In preparing to preach one of the most difficult Sundays of the church year, my liturgical training is trying to overpower my theological training which is trying to stamp out my homeltical training that is based on the very solid Biblical training I received at VTS, and that might be a good thing. Reading the lessons appointed for Trinity Sunday, Year C, I’m noticing a strong Holy Spirit theme. The Father gets a nod, the Son does some speaking and some saving, but the texts really seem focused less on the doctrine of the Trinity and more on the doctrine of the Holy Spirit. With my liturgy senses tingling, I noticed that the title for this Sunday isn’t just “Trinity Sunday,” but rather “The First Sunday after Pentecost: Trinity Sunday.” If you buy into the primacy of place rule of Prayer Book studies, then the more important title for this day is “The First Sunday after Pentecost,” or as I call it “Pentecost 2.0.”
The truth of the matter is that most of western Christianity is pretty strongly Binitarian.
We have a pretty decent understanding of God the Father who created heaven and earth. We’ve got the Gospels to tell us about Jesus Christ, the only Son of God. The key to becoming fully Trinitarian Christians is a deeper understanding and experience of the Third Person of the Trinity, the Holy Spirit, but even our foundational creed, the Apostles’ Creed, does nothing more than mention the Spirit as something we believe in on par with the holy catholic Church, the communion of saint, and the forgiveness of sins.

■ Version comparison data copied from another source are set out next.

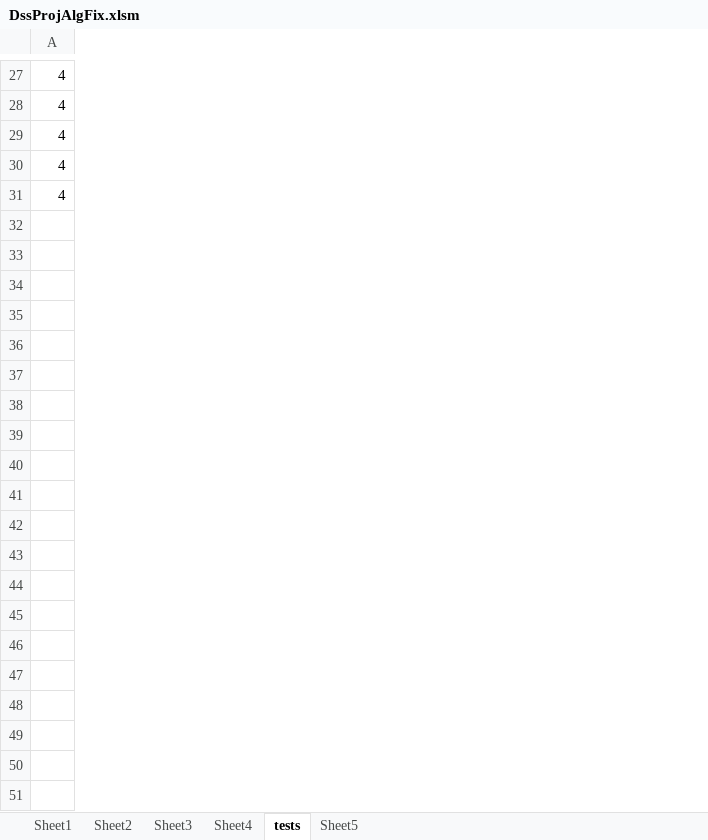
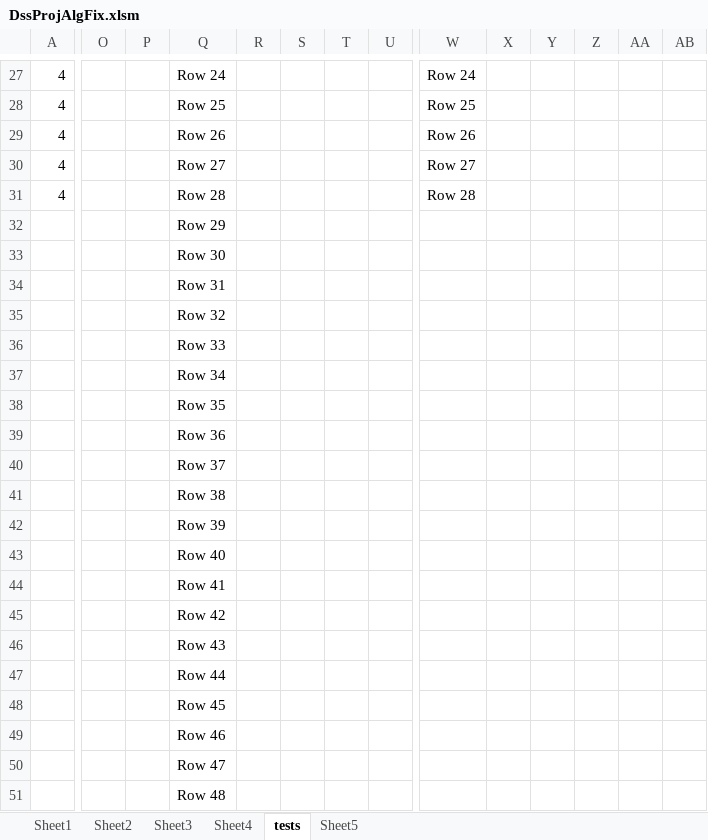
Before and after one commit to CompleteTheSquare/DecisionSupportSystem, an Excel workbook: DssProjAlgFix.xlsm, sheet tests, drawn as a sheet; only a part is shown, gaps mark what is left out; values as stored, in another font and other column widths than the file's, no borders; rows hold the shown columns only; the diff covers the shown part only; the diff names each change by its address in the sheet, - before the commit and + after, or states it on an @@ line.

```diff
--- a/DssProjAlgFix.xlsm (sheet tests)
+++ b/DssProjAlgFix.xlsm (sheet tests)
+column O, empty
+column P, empty
+column Q, rows 27-31: Row 24 | Row 25 | Row 26 | Row 27 | Row 28
+column R, empty
+column S, empty
+column T, empty
+column U, empty
+column W, rows 27-31: Row 24 | Row 25 | Row 26 | Row 27 | Row 28
+column X, empty
+column Y, empty
+column Z, empty
+column AA, empty
+column AB, empty
+row 32:  |  |  | Row 29
+row 33:  |  |  | Row 30
+row 34:  |  |  | Row 31
+row 35:  |  |  | Row 32
+row 36:  |  |  | Row 33
+row 37:  |  |  | Row 34
+row 38:  |  |  | Row 35
+row 39:  |  |  | Row 36
+row 40:  |  |  | Row 37
+row 41:  |  |  | Row 38
+row 42:  |  |  | Row 39
+row 43:  |  |  | Row 40
+row 44:  |  |  | Row 41
+row 45:  |  |  | Row 42
+row 46:  |  |  | Row 43
+row 47:  |  |  | Row 44
+row 48:  |  |  | Row 45
+row 49:  |  |  | Row 46
+row 50:  |  |  | Row 47
+row 51:  |  |  | Row 48
```
Also changed, not shown: 13 added rows, 1 added column and 4 edited cells elsewhere in this sheet, sheet Sheet4, sheet Sheet2, sheet Sheet1.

Maybe the key to a strong Trinity Sunday sermon would be to unpack what Paul and Jesus have to say about the work of the Holy Spirit in our lives and in the world. The sermon need not dig to the level of the perichoretic dance to be a fruitful teaching on the Trinity. Instead, it seems like in a world that lacks Biblical and theological literacy, a fuller understanding of all three Persons would suffice.